Oracle and Google’s legal copyright trial begins over Java

Oracle claims that Google has violated several of its Java patents and copyrights- with the copyright trial in San Francisco starting today.It is one of the biggest such tech lawsuits to date with Oracle is claiming about £625 million ($1billion) in compensation.

But it is not just money that is at stake.

If Oracle wins it’s copyright claims it could force Google to alter Android – a move which is likely to mean independent software developers would also have to recode apps designed for the platform.

Java was first released in 1995 and allows software to be run across computer platforms, rather than just being limited to one type of operating system.

Oracle inherited the intellectual properties when it took over Java’s original developer, Sun Microsystems, in 2009.

The language is used by many business applications as well as other software on computers and smartphones.
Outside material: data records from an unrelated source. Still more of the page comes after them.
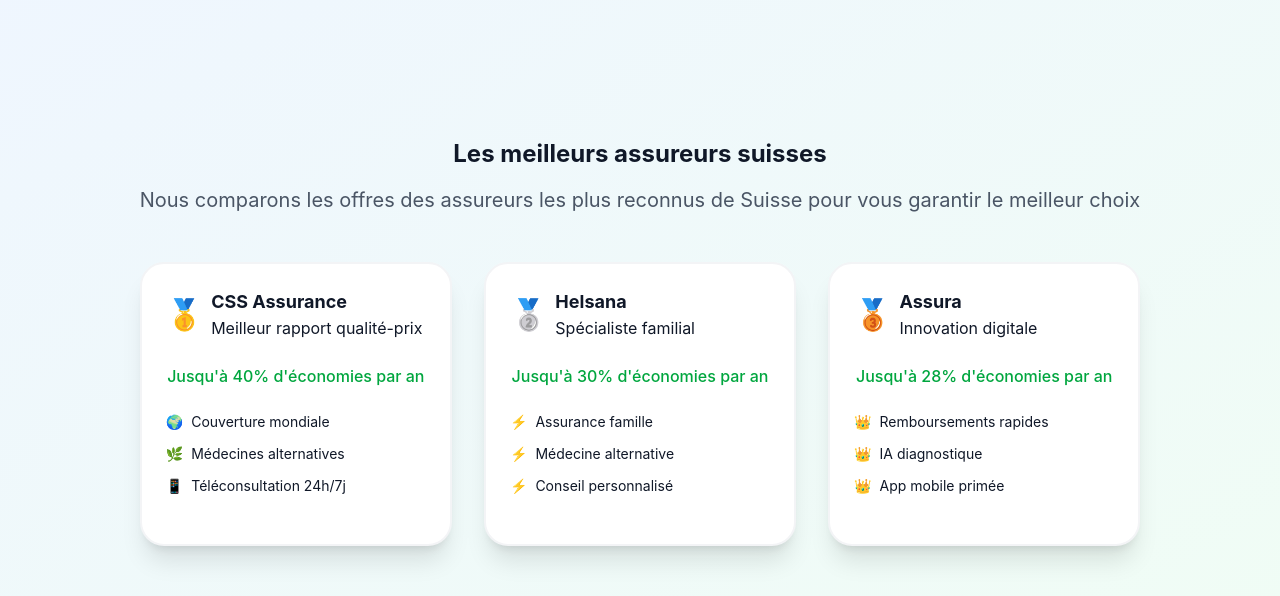
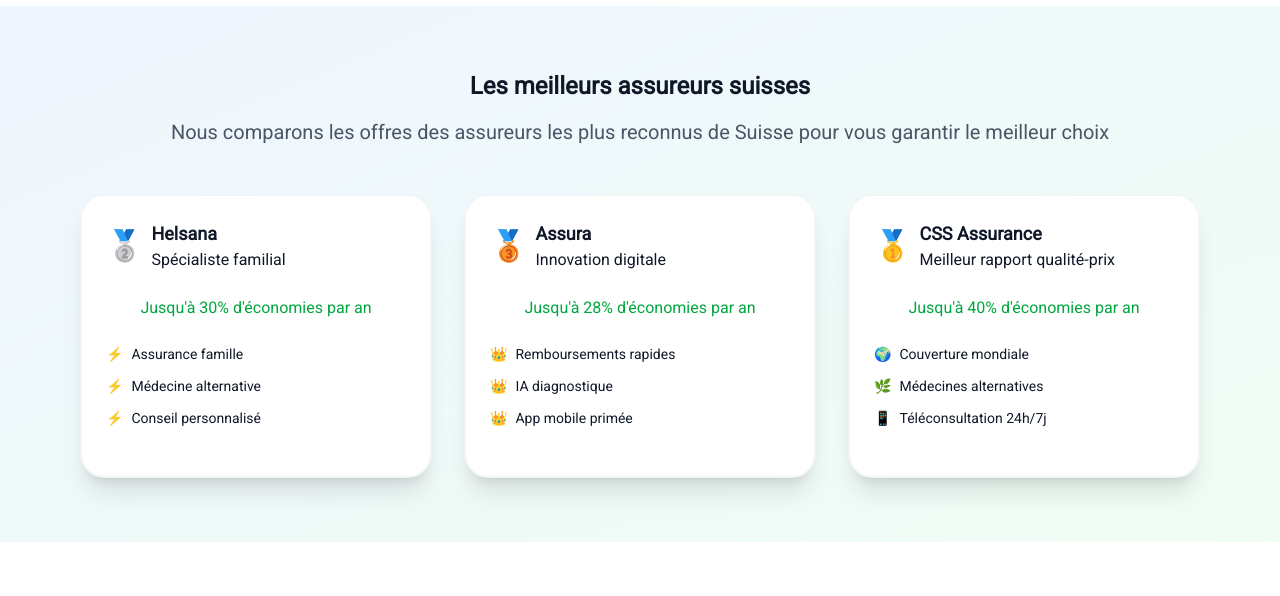
Before and after one commit to bd-woujoud/assurance-next, a Next.js app: page / in a window 1280 px wide. Shown: the part 1018-1614 px from the top of the page. Built offline with nearby package versions, Linux system fonts and the light colour scheme.

Commit message:
lastCommit

```diff
--- a/src/app/globals.css
+++ b/src/app/globals.css
@@ -7,9 +7,9 @@
 @theme inline {
   --color-background: var(--background);
   --color-foreground: var(--foreground);
-  --font-sans: var(--font-geist-sans);
+  /* --font-sans: var(--font-geist-sans);
   --font-mono: var(--font-geist-mono);
-}
+*/}
 
 @media (prefers-color-scheme: dark) {
   :root {
@@ -22,5 +22,4 @@
   background: var(--background);
   color: var(--foreground);
   /* font-family: Arial, Helvetica, sans-serif; */
-  font-family: 'Poppins', -apple-system, BlinkMacSystemFont, 'Segoe UI', Roboto, sans-serif !important;
 }
--- a/src/app/layout.js
+++ b/src/app/layout.js
@@ -1,18 +1,21 @@
 
 
-import { Geist, Geist_Mono } from "next/font/google";
+import { Roboto } from "next/font/google";
 import "./globals.css";
 
-const geistSans = Geist({
-  variable: "--font-geist-sans",
-  subsets: ["latin"],
-});
+// const geistSans = Geist({
+//   variable: "--font-geist-sans",
+//   subsets: ["latin"],
+// });
 
-const geistMono = Geist_Mono({
-  variable: "--font-geist-mono",
-  subsets: ["latin"],
-});
-
+// const geistMono = Geist_Mono({
+//   variable: "--font-geist-mono",
+//   subsets: ["latin"],
+// });
+const roboto = Roboto({
+  weight: '400',
+  subsets: ['latin'],
+})
 export const metadata = {
   title: "Create Next App",
   description: "Generated by create next app",
@@ -32,7 +35,7 @@
       </head>
 
       <body
-        className={`${geistSans.variable} ${geistMono.variable} antialiased`}
+        className={roboto.className}
       >
         {children}
       </body>
--- a/src/app/page.js
+++ b/src/app/page.js
@@ -192,7 +192,7 @@
           }
         });
       },
-      { threshold: 0.2 } // visible si au moins 20% de la section est dans l’écran
+      { threshold: 0.2 } // visible si au moins 20% de la section est dans l'écran
     );
 
     if (cta) observer.observe(cta);
@@ -533,7 +533,7 @@
 
         {/* Hero Section */}
         {currentSection === 'hero' && (
-          <section id="hero" className="relative hero-bg text-white py-20">
+          <section id="hero" className="relative hero-bg text-white py-20 mb-16">
             <div className="container mx-auto px-6 grid grid-cols-1 md:grid-cols-2 gap-12 items-center">
               {/* Col gauche - Texte */}
               <div className="space-y-6 mt-5 mt-md-0">
@@ -556,7 +556,7 @@
                 <div className="flex flex-wrap gap-6 text-sm md:text-base">
                   <button
                     onClick={handleStart}
-                    className="fixed right-6 cursor-pointer top-2/3  mt-10 bg-indigo-600 text-white px-5 py-3 rounded-full shadow-lg hover:bg-indigo-700 transition-all duration-300 z-50"
+                    className="fixed right-6 cursor-pointer bottom-1   bg-indigo-600 text-white px-5 py-3 rounded-full shadow-lg hover:bg-indigo-700 transition-all duration-300 z-50"
                   >
                     Comparer les assurances
                   </button>
@@ -670,49 +670,19 @@
         )}
 
         {showComparison && (
-          <div id="comparison" ref={comparisonRef} className='mb-5'>
+          <div id="comparison" ref={comparisonRef} className='mb-16'>
             <Comparison />
           </div>
         )}
 
-        <section id="results" className="min-h-screen py-20 flex items-center  bg-gradient-to-br from-blue-50 to-green-50 dark:from-gray-900 dark:to-gray-800">
+        {/* Section des résultats */}
+        <section id="results" className="py-16 mb-16 bg-gradient-to-br from-blue-50 to-green-50 dark:from-gray-900 dark:to-gray-800">
           <div className="max-w-6xl mx-auto px-4">
             <div className="text-center mb-12">
               <h2 className="text-md-4xl text-2xl font-bold mb-4">Les meilleurs assureurs suisses</h2>
               <p className="text-xl text-gray-600 dark:text-gray-400">Nous comparons les offres des assureurs les plus reconnus de Suisse pour vous garantir le meilleur choix</p>
             </div>
             <div className="grid md:grid-cols-3 gap-8" id="results-container">
-              <div className="bg-white dark:bg-gray-800 rounded-3xl p-6 shadow-xl hover:shadow-2xl transition-all duration-300 animate-slide-up border-2 border-gray-100 hover:border-primary" style={{ animationDelay: '0s' }}>
-                <div className="flex justify-between items-start mb-4">
-                  <div className="flex items-center space-x-2">
-                    <span className="text-3xl">🥇</span>
-                    <div>
-                      <h3 className="text-lg font-bold">CSS Assurance </h3>
-                      <div className="flex items-center">
-                        Meilleur rapport qualité-prix
-                      </div>
-                    </div>
-                  </div>
-                </div>
-                <div className="text-center my-6">
-                  <div className="text-green-600 font-medium">Jusqu&apos;à 40%
-                    d&apos;économies par an</div>
-                </div>
-                <ul className="space-y-3 mb-6">
-                  <li className="flex items-center text-sm">
-                    <span className="mr-2">🌍</span>
-                    <span>Couverture mondiale</span>
-                  </li>
-                  <li className="flex items-center text-sm">
-                    <span className="mr-2">🌿</span>
-                    <span>Médecines alternatives</span>
-                  </li>
-                  <li className="flex items-center text-sm">
-                    <span className="mr-2">📱</span>
-                    <span>Téléconsultation 24h/7j</span>
-                  </li>
-                </ul>
-              </div>
               <div className="bg-white dark:bg-gray-800 rounded-3xl p-6 shadow-xl hover:shadow-2xl transition-all duration-300 animate-slide-up border-2 border-gray-100 hover:border-primary" style={{ animationDelay: '0.2s' }}>
                 <div className="flex justify-between items-start mb-4">
                   <div className="flex items-center space-x-2">
@@ -775,11 +745,13 @@
                   </li>
                 </ul>
               </div>
+              <div className="bg-white dark:bg-gray-800 rounded-3xl p-6 shadow-xl hover:shadow-2xl transition-all duration-300 animate-slide-up border-2 border-gray-100 hover:border-primary" style={{ animationDelay: '0s' }}> <div className="flex justify-between items-start mb-4"> <div className="flex items-center space-x-2"> <span className="text-3xl">🥇</span> <div> <h3 className="text-lg font-bold">CSS Assurance </h3> <div className="flex items-center"> Meilleur rapport qualité-prix </div> </div> </div> </div> <div className="text-center my-6"> <div className="text-green-600 font-medium">Jusqu&apos;à 40% d&apos;économies par an</div> </div> <ul className="space-y-3 mb-6"> <li className="flex items-center text-sm"> <span className="mr-2">🌍</span> <span>Couverture mondiale</span> </li> <li className="flex items-center text-sm"> <span className="mr-2">🌿</span> <span>Médecines alternatives</span> </li> <li className="flex items-center text-sm"> <span className="mr-2">📱</span> <span>Téléconsultation 24h/7j</span> </li> </ul> </div>
             </div>
           </div>
         </section>
 
-        <section id="reviews" className='bg-gradient-to-br from-gray-50 to-blue-50 py-20'>
+        {/* Section des avis */}
+        <section id="reviews" className='py-16 mb-16 bg-gradient-to-br from-gray-50 to-blue-50'>
           <div className="max-w-7xl mx-auto px-4 sm:px-6 lg:px-8">
             {/* Header de section */}
             <div className="text-center mb-16">
@@ -953,10 +925,12 @@
                 </div>
               </div>
             </div>
+          </div>
+        </section>
 
-            {/* Call to action */}
-            <div id="cta" className="text-center mt-16">
-
+        {/* Section CTA */}
+        <section className="py-16 mb-16">
+          <div id="cta" className="text-center">
             <div className="inline-block bg-gradient-to-r from-indigo-500 to-purple-600 rounded-2xl p-8 text-white">
               <h3 className="text-2xl font-bold mb-4">Rejoignez nos clients satisfaits !</h3>
               <p className="text-lg mb-6 opacity-90">
@@ -970,12 +944,10 @@
               </button>
             </div>
           </div>
-          </div>
         </section>
 
-
-
-        <section id="contactf" className="py-16 bg-gray-100">
+        {/* Section Contact */}
+        <section id="contactf" className="py-16 mb-16 bg-gray-100">
           <div className="container mx-auto px-4">
             <h2 className="text-3xl font-bold mb-8 text-center">Contactez-nous</h2>
 
@@ -996,7 +968,6 @@
                         className="w-full border border-gray-300 p-2 rounded"
                       />
                       {errors.firstName && <p className="text-red-500 text-sm mt-1">{errors.firstName}</p>}
-
                     </div>
 
                     <div>
@@ -1010,11 +981,8 @@
                         className="w-full border border-gray-300 p-2 rounded"
                       />
                       {errors.lastName && <p className="text-red-500 text-sm mt-1">{errors.lastName}</p>}
-
                     </div>
                   </div>
-
-
 
                   {/* Téléphone */}
                   <div className="grid grid-cols-1 md:grid-cols-2 gap-4">
@@ -1050,7 +1018,6 @@
                     <textarea placeholder="Votre message" className="w-full border border-gray-300 p-2 rounded h-32" defaultValue={""} />
                   </div>
 
-
                   {/* Bouton */}
                   <button
                     type="button"
@@ -1060,10 +1027,7 @@
                   >
                     {loading ? "Envoi..." : "Envoyer"}
                   </button>
-
-
                 </form>
-
               </div>
 
               {/* Google Maps */}
@@ -1082,8 +1046,7 @@
           </div>
         </section>
 
-
-
+        {/* Footer */}
         <footer id="contact" className="bg-gray-900 text-gray-100 py-8">
           <div className="max-w-7xl mx-auto px-4 sm:px-6 lg:px-8">
             <div className="flex flex-col md:flex-row justify-between items-start md:items-center space-y-6 md:space-y-0">
@@ -1093,22 +1056,10 @@
                 <p className="text-gray-400">Téléphone : <a href="tel:+41225552632" className="text-blue-400 hover:text-blue-600">+41225552632</a></p>
               </div>
 
-
-
               <div className="relative">
                 <div className="absolute inset-0 bg-black/20 backdrop-blur-xl rounded-2xl border border-white/10 shadow-2xl" />
                 <div className="relative flex items-end gap-x-2 p-2">
-                  {/* <div className="relative">
-                    <div style={{ clipPath: 'url(#squircleClip)' }} className="w-14 h-14 bg-gradient-to-br from-gray-700 to-gray-900 rounded-xl flex items-center justify-center shadow-lg border border-gray-600/50 cursor-pointer transform transition-all duration-300 ease-out hover:scale-110 hover:-translate-y-2 hover:shadow-2xl">
-                      <svg viewBox="0 0 24 24" fill="currentColor" className="h-8 w-8 text-white" xmlns="http://www.w3.org/2000/svg">
-                        <path d="M12 0c-6.626 0-12 5.373-12 12 0 5.302 3.438 9.8 8.207 11.387.599.111.793-.261.793-.577v-2.234c-3.338.726-4.033-1.416-4.033-1.416-.546-1.387-1.333-1.756-1.333-1.756-1.089-.745.083-.729.083-.729 1.205.084 1.839 1.237 1.839 1.237 1.07 1.834 2.807 1.304 3.492.997.107-.775.418-1.305.762-1.604-2.665-.305-5.467-1.334-5.467-5.931 0-1.311.469-2.381 1.236-3.221-.124-.303-.535-1.524.117-3.176 0 0 1.008-.322 3.301 1.23.957-.266 1.983-.399 3.003-.404 1.02.005 2.047.138 3.006.404 2.291-1.552 3.297-1.23 3.297-1.23.653 1.653.242 2.874.118 3.176.77.84 1.235 1.911 1.235 3.221 0 4.609-2.807 5.624-5.479 5.921.43.372.823 1.102.823 2.222v3.293c0 .319.192.694.801.576 4.765-1.589 8.199-6.086 8.199-11.386 0-6.627-5.373-12-12-12z" />
-                      </svg>
-                    </div>
-                  </div> */}
-
-
                   <div className="flex items-center gap-4">
-
                     <div className="social-button">
                       <a
                         href="https://wa.me/21698765432" // 👉 Mets ton numéro ici
@@ -1147,21 +1098,12 @@
                           <svg y={0} xmlns="http://www.w3.org/2000/svg" x={0} width={100} viewBox="0 0 100 100" preserveAspectRatio="xMidYMid meet" height={100} className="w-8 h-8 shrink-0 fill-white">
                             <path d="M92.86,0H7.12A7.17,7.17,0,0,0,0,7.21V92.79A7.17,7.17,0,0,0,7.12,100H92.86A7.19,7.19,0,0,0,100,92.79V7.21A7.19,7.19,0,0,0,92.86,0ZM30.22,85.71H15.4V38H30.25V85.71ZM22.81,31.47a8.59,8.59,0,1,1,8.6-8.59A8.6,8.6,0,0,1,22.81,31.47Zm63,54.24H71V62.5c0-5.54-.11-12.66-7.7-12.66s-8.91,6-8.91,12.26V85.71H39.53V38H53.75v6.52H54c2-3.75,6.83-7.7,14-7.7,15,0,17.79,9.89,17.79,22.74Z" />
                           </svg>
-
                         </div>
                       </button>
                     </div>
                   </div>
-
-
-
-
-
-
                 </div>
               </div>
-
-
             </div>
 
             {/* Bas de footer */}
@@ -1171,8 +1113,6 @@
           </div>
         </footer>
       </div>
-
-
     </div>
   )
 }
```
Lines whose indentation alone changed are shown as unchanged.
Oracle argues that by using its intellectual property, and then giving Android away for free, Google undermined the possibility of it licensing Java to mobile phone makers.
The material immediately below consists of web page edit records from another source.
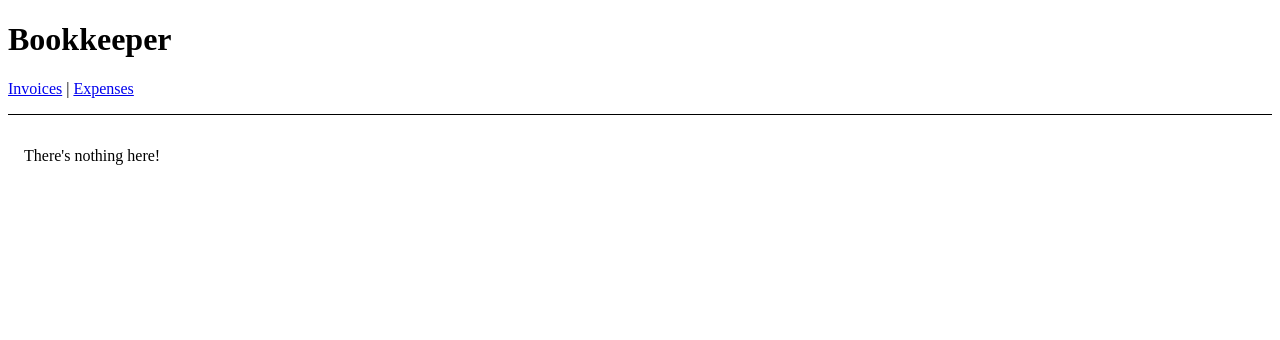
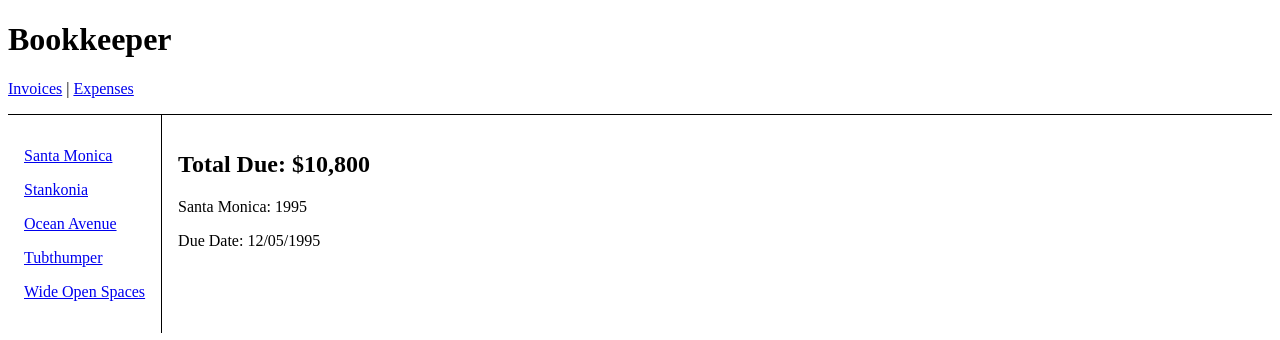
Before and after one commit to mingwiki/react-router-v6-tutorial-demo, a React app: page /invoices/1995 in a window 1280 px wide. Shown: the top 340 px of the page. Built offline with nearby package versions, Linux system fonts and the light colour scheme.

Commit message:
Reading URL Params

```diff
--- a/src/data.js
+++ b/src/data.js
@@ -34,3 +34,9 @@
 export function getInvoices() {
   return invoices;
 }
+
+export function getInvoice(number) {
+  return invoices.find(
+    (invoice) => invoice.number === number
+  );
+}
--- a/src/index.js
+++ b/src/index.js
@@ -7,6 +7,7 @@
 import App from "./App";
 import Expenses from "./routes/expenses";
 import Invoices from "./routes/invoices";
+import Invoice from "./routes/invoice";
 
 const rootElement = document.getElementById("root");
 render(
@@ -15,6 +16,9 @@
       <Route path="/" element={<App />}>
         <Route path="expenses" element={<Expenses />} />
         <Route path="invoices" element={<Invoices />} />
+        <Route path="invoices" element={<Invoices />}>
+          <Route path=":invoiceId" element={<Invoice />} />
+        </Route>
         <Route
           path="*"
           element={
--- /dev/null
+++ b/src/routes/invoice.jsx
@@ -0,0 +1,16 @@
+import { useParams } from "react-router-dom";
+import { getInvoice } from "../data";
+
+export default function Invoice() {
+  let params = useParams();
+  let invoice = getInvoice(parseInt(params.invoiceId, 10));
+  return (
+    <main style={{ padding: "1rem" }}>
+      <h2>Total Due: {invoice.amount}</h2>
+      <p>
+        {invoice.name}: {invoice.number}
+      </p>
+      <p>Due Date: {invoice.due}</p>
+    </main>
+  );
+}
--- a/src/routes/invoices.jsx
+++ b/src/routes/invoices.jsx
@@ -1,4 +1,4 @@
-import { Link } from "react-router-dom";
+import { Link, Outlet } from "react-router-dom";
 import { getInvoices } from "../data";
 
 export default function Invoices() {
@@ -21,6 +21,7 @@
           </Link>
         ))}
       </nav>
+      <Outlet />
     </div>
   );
 }
```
It adds: “Because Android exploits Java but is not fully compatible with it, Android represents Sun’s, and now Oracle’s, nightmare: an incompatible forking of the Java platform, which undermines the fundamental ‘write once, run anywhere’ premise of Java that is so critical to its value and appeal.”

Much of the case does not centre on Google’s use of Java itself – which is free for anyone to use without licence – but rather the Android-maker’s use of 37 APIs (application programming interfaces) which allow developers to write Java-compatible code.

APIs allow different parts of a programme to communicate together as well as letting one application share content with another.

Oracle alleges that 103,400 lines of its API specifications appeared on Android’s developer website.

But engineers say they have more fundamental concerns about the precedent that could be set in what is already a lawsuit prone industry.

If Oracle wins it’s case it could mean that many third party computer and smartphone software programs may have to be withdrawn to comply with the new copyright regime.